Back to School

The school summer holiday in Belgium runs from 1st July to 31st August, regardless of what days those dates fall on. This is why all the kids are going back to school today, even though it’s a Thursday. The first day back is a bit of an easy one: the kids don’t have a full day and will be mainly receiving timetables, directions and other essentials.

There are big changes for us this year. The twins have now graduated from primary school, so all three boys will be cycling into the next town for their schooling. The twins were accompanied by their mum today (just to make sure they have the route correctly memorised), but they will be on their own from tomorrow.

I am still working from home at present and, after having the boys at home with me, the house feels awfully quiet today.

Camp

It’s that time of year when the boys all head off for their annual summer camp. And this year, they are now all old enough to both cycle there and enjoy the full ten days. We saw them off yesterday morning and spent much of the rest of the day getting used to how quiet the house has suddenly become.

Traditionally the younger kids are dropped off on Sunday, which is generally quite a big event including food, drinks and an chance for parents to catch up on how things are going so far. This social part has been cancelled over the last couple of years because of COVID, but this year it’s back. No barbecue, but I am assured that there will be plenty of food and drink for all.

Of course, with an empty house to ourselves, Eve and I will need to figure out what to do with ourselves.

I’m sure we’ll manage.

In power and out of control

I don’t want to descend into spending the next two months banging on about the UK Government’s inept shenanigans, so I will try to keep this short.

With Johnson trying to cling to office until September, the Labour Party has attempted to table a no-confidence motion in the Government. By convention, no-confidence motions are always accepted and prioritised.

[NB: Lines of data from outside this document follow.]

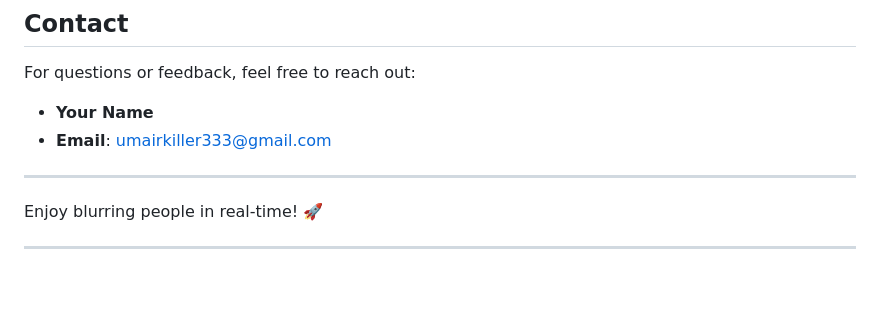
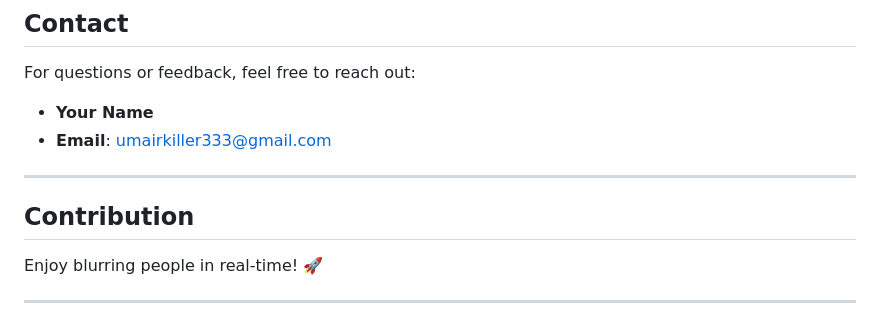
Before and after one commit to Umair-Farooque/Real-Time-Human-Blurring, a Markdown page: README.md, the part around the change. GitHub-like rendering; blank space fills up the shorter version.

```diff
--- a/README.md
+++ b/README.md
@@ -114,6 +114,8 @@ For questions or feedback, feel free to reach out:
 
 ---
 
+## Contribution
+
 Enjoy blurring people in real-time! 🚀
 
 ---
```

This time, however, the government has refused to allow time for the motion.

David Allen Green explains how the government refusing a confidence vote subverts our constitution.

The Lunatics Have Taken Over The Asylum

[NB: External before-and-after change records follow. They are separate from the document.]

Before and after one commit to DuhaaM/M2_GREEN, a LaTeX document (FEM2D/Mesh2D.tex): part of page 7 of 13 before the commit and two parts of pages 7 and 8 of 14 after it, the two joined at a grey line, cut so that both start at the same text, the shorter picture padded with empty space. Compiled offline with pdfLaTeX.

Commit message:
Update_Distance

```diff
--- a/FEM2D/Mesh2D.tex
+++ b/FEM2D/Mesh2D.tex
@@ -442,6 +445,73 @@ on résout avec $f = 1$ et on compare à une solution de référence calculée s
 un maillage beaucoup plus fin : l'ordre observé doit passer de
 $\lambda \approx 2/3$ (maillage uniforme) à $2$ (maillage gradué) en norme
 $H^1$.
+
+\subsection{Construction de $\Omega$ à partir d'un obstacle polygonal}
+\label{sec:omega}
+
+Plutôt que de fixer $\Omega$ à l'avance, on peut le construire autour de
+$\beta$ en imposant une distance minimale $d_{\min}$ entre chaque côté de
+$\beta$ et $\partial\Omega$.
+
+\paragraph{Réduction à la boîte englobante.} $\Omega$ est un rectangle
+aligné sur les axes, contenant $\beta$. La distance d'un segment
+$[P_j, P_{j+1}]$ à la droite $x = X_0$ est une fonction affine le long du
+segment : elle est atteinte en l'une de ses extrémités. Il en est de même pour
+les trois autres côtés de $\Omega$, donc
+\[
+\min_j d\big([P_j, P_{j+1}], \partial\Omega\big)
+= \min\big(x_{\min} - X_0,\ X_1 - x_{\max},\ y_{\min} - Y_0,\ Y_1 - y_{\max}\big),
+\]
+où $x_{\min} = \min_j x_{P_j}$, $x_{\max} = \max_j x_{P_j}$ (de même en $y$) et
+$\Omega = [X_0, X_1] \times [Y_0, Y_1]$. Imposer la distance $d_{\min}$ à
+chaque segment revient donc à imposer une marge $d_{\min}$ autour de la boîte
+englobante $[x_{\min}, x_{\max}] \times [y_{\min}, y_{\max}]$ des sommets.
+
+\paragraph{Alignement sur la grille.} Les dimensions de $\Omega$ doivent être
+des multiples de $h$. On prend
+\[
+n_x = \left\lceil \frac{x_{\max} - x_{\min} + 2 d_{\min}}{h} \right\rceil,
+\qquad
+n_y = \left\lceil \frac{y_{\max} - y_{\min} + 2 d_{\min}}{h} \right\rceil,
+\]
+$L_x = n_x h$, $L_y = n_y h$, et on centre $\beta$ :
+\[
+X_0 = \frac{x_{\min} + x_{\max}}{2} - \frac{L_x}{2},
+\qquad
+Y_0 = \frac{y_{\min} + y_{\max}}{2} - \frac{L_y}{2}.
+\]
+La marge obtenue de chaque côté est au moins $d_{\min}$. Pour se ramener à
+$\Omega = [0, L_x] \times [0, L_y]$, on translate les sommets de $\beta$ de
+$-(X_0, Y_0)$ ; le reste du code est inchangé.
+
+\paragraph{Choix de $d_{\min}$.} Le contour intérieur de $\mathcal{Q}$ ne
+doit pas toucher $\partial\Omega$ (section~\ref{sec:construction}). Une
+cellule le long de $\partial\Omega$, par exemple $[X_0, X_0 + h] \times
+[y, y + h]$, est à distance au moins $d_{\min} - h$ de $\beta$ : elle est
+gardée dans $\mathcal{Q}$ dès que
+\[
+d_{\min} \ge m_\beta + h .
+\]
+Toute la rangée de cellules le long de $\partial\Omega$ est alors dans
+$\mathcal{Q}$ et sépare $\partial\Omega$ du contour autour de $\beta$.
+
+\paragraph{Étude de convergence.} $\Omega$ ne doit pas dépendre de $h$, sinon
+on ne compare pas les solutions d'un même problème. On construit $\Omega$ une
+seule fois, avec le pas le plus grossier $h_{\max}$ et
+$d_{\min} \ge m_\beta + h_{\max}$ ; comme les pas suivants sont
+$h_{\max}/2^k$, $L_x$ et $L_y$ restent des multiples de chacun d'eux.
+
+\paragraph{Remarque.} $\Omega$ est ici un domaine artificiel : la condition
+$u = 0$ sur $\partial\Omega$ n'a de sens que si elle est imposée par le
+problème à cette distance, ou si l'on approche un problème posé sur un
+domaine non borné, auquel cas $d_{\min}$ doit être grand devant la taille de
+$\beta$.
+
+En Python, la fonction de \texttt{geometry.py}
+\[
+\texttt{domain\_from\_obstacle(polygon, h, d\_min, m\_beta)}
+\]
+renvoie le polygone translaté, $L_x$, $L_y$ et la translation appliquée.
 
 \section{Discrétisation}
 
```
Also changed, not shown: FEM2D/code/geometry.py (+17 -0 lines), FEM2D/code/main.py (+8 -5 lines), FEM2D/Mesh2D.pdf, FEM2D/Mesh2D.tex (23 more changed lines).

Well, it’s been a bit of a fraught week or so if you follow any of the ongoing meltdown that is the UK government. It all started last week (on Tuesday) when a former civil servant revealed — to no-one’s surprised — that Boris Johnson had indeed been lying about the most recent self-inflicted scandal to beset his administration.

I say that no-one surprised but Sajid Javid, the Health Secretary, was so shocked by this news that he promptly resigned. This resignation was followed promptly — suspiciously promptly — with a resignation from Rishi Sunak, the Chancellor of the Exchequer. No further ministers resigned but, over the next couple of days, most of the rest of the government did.

By Thursday, Johnson finally realised that the jig was up and gave a speech… not exactly resigning, but acknowledging that even his own party didn’t want him in charge any more. Of course, Johnson being Johnson, he still tried to cling to his salary for as long as he could get away with. But the wheels were in motion and the Conservative Party eventually started the process of selecting a new leader. Once the leader of the Conservative Party is selected, he or she will automatically become the next Prime Minister and there really is nothing more Johnson can say or do about any of this.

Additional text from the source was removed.